Extracted material:
Content starts
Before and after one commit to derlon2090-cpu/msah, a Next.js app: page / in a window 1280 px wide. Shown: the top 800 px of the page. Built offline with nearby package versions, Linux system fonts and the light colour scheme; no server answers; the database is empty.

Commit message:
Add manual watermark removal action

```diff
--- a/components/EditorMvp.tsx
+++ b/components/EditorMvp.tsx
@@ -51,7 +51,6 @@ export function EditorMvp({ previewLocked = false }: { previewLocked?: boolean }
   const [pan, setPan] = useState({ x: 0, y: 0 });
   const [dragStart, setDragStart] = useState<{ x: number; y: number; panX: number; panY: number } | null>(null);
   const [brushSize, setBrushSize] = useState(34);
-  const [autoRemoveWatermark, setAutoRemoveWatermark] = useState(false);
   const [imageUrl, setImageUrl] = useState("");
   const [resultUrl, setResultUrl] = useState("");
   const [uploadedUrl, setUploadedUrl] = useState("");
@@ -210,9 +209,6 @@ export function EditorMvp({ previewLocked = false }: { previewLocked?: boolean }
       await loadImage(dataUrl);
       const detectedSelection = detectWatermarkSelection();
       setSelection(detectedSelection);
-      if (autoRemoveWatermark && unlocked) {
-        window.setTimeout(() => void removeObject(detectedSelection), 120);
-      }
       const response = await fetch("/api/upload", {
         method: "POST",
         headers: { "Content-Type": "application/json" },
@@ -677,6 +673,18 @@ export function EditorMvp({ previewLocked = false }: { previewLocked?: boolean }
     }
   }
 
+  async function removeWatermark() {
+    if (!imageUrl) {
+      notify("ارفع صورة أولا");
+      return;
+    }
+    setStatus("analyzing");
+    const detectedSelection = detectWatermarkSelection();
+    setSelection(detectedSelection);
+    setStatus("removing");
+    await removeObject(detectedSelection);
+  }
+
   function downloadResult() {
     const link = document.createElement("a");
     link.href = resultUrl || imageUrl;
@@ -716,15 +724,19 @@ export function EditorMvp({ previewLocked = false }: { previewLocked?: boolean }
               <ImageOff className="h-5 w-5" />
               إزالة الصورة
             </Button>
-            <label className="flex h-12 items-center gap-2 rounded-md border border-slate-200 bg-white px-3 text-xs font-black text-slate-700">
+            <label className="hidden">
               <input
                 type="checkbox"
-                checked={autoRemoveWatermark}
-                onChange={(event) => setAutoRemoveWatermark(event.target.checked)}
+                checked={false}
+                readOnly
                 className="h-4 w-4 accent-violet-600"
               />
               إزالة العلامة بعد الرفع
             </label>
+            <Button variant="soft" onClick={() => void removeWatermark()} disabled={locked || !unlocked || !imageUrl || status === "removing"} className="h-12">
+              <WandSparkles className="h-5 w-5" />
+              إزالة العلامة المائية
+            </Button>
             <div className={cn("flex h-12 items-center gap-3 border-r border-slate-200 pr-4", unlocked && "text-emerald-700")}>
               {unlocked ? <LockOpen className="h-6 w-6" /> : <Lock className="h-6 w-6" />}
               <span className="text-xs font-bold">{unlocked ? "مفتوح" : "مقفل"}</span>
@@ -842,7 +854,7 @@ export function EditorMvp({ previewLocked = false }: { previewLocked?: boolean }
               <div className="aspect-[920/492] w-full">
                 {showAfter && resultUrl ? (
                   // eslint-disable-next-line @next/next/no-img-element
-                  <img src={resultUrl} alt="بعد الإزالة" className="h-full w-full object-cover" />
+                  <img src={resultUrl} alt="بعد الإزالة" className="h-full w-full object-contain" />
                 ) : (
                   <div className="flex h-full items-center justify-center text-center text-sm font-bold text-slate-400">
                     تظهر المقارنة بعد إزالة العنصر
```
Content ends
Your instructions: Please copy the data in full, character for character.

Result of this task:
Before and after one commit to derlon2090-cpu/msah, a Next.js app: page / in a window 1280 px wide. Shown: the top 800 px of the page. Built offline with nearby package versions, Linux system fonts and the light colour scheme; no server answers; the database is empty.

Commit message:
Add manual watermark removal action

```diff
--- a/components/EditorMvp.tsx
+++ b/components/EditorMvp.tsx
@@ -51,7 +51,6 @@ export function EditorMvp({ previewLocked = false }: { previewLocked?: boolean }
   const [pan, setPan] = useState({ x: 0, y: 0 });
   const [dragStart, setDragStart] = useState<{ x: number; y: number; panX: number; panY: number } | null>(null);
   const [brushSize, setBrushSize] = useState(34);
-  const [autoRemoveWatermark, setAutoRemoveWatermark] = useState(false);
   const [imageUrl, setImageUrl] = useState("");
   const [resultUrl, setResultUrl] = useState("");
   const [uploadedUrl, setUploadedUrl] = useState("");
@@ -210,9 +209,6 @@ export function EditorMvp({ previewLocked = false }: { previewLocked?: boolean }
       await loadImage(dataUrl);
       const detectedSelection = detectWatermarkSelection();
       setSelection(detectedSelection);
-      if (autoRemoveWatermark && unlocked) {
-        window.setTimeout(() => void removeObject(detectedSelection), 120);
-      }
       const response = await fetch("/api/upload", {
         method: "POST",
         headers: { "Content-Type": "application/json" },
@@ -677,6 +673,18 @@ export function EditorMvp({ previewLocked = false }: { previewLocked?: boolean }
     }
   }
 
+  async function removeWatermark() {
+    if (!imageUrl) {
+      notify("ارفع صورة أولا");
+      return;
+    }
+    setStatus("analyzing");
+    const detectedSelection = detectWatermarkSelection();
+    setSelection(detectedSelection);
+    setStatus("removing");
+    await removeObject(detectedSelection);
+  }
+
   function downloadResult() {
     const link = document.createElement("a");
     link.href = resultUrl || imageUrl;
@@ -716,15 +724,19 @@ export function EditorMvp({ previewLocked = false }: { previewLocked?: boolean }
               <ImageOff className="h-5 w-5" />
               إزالة الصورة
             </Button>
-            <label className="flex h-12 items-center gap-2 rounded-md border border-slate-200 bg-white px-3 text-xs font-black text-slate-700">
+            <label className="hidden">
               <input
                 type="checkbox"
-                checked={autoRemoveWatermark}
-                onChange={(event) => setAutoRemoveWatermark(event.target.checked)}
+                checked={false}
+                readOnly
                 className="h-4 w-4 accent-violet-600"
               />
               إزالة العلامة بعد الرفع
             </label>
+            <Button variant="soft" onClick={() => void removeWatermark()} disabled={locked || !unlocked || !imageUrl || status === "removing"} className="h-12">
+              <WandSparkles className="h-5 w-5" />
+              إزالة العلامة المائية
+            </Button>
             <div className={cn("flex h-12 items-center gap-3 border-r border-slate-200 pr-4", unlocked && "text-emerald-700")}>
               {unlocked ? <LockOpen className="h-6 w-6" /> : <Lock className="h-6 w-6" />}
               <span className="text-xs font-bold">{unlocked ? "مفتوح" : "مقفل"}</span>
@@ -842,7 +854,7 @@ export function EditorMvp({ previewLocked = false }: { previewLocked?: boolean }
               <div className="aspect-[920/492] w-full">
                 {showAfter && resultUrl ? (
                   // eslint-disable-next-line @next/next/no-img-element
-                  <img src={resultUrl} alt="بعد الإزالة" className="h-full w-full object-cover" />
+                  <img src={resultUrl} alt="بعد الإزالة" className="h-full w-full object-contain" />
                 ) : (
                   <div className="flex h-full items-center justify-center text-center text-sm font-bold text-slate-400">
                     تظهر المقارنة بعد إزالة العنصر
```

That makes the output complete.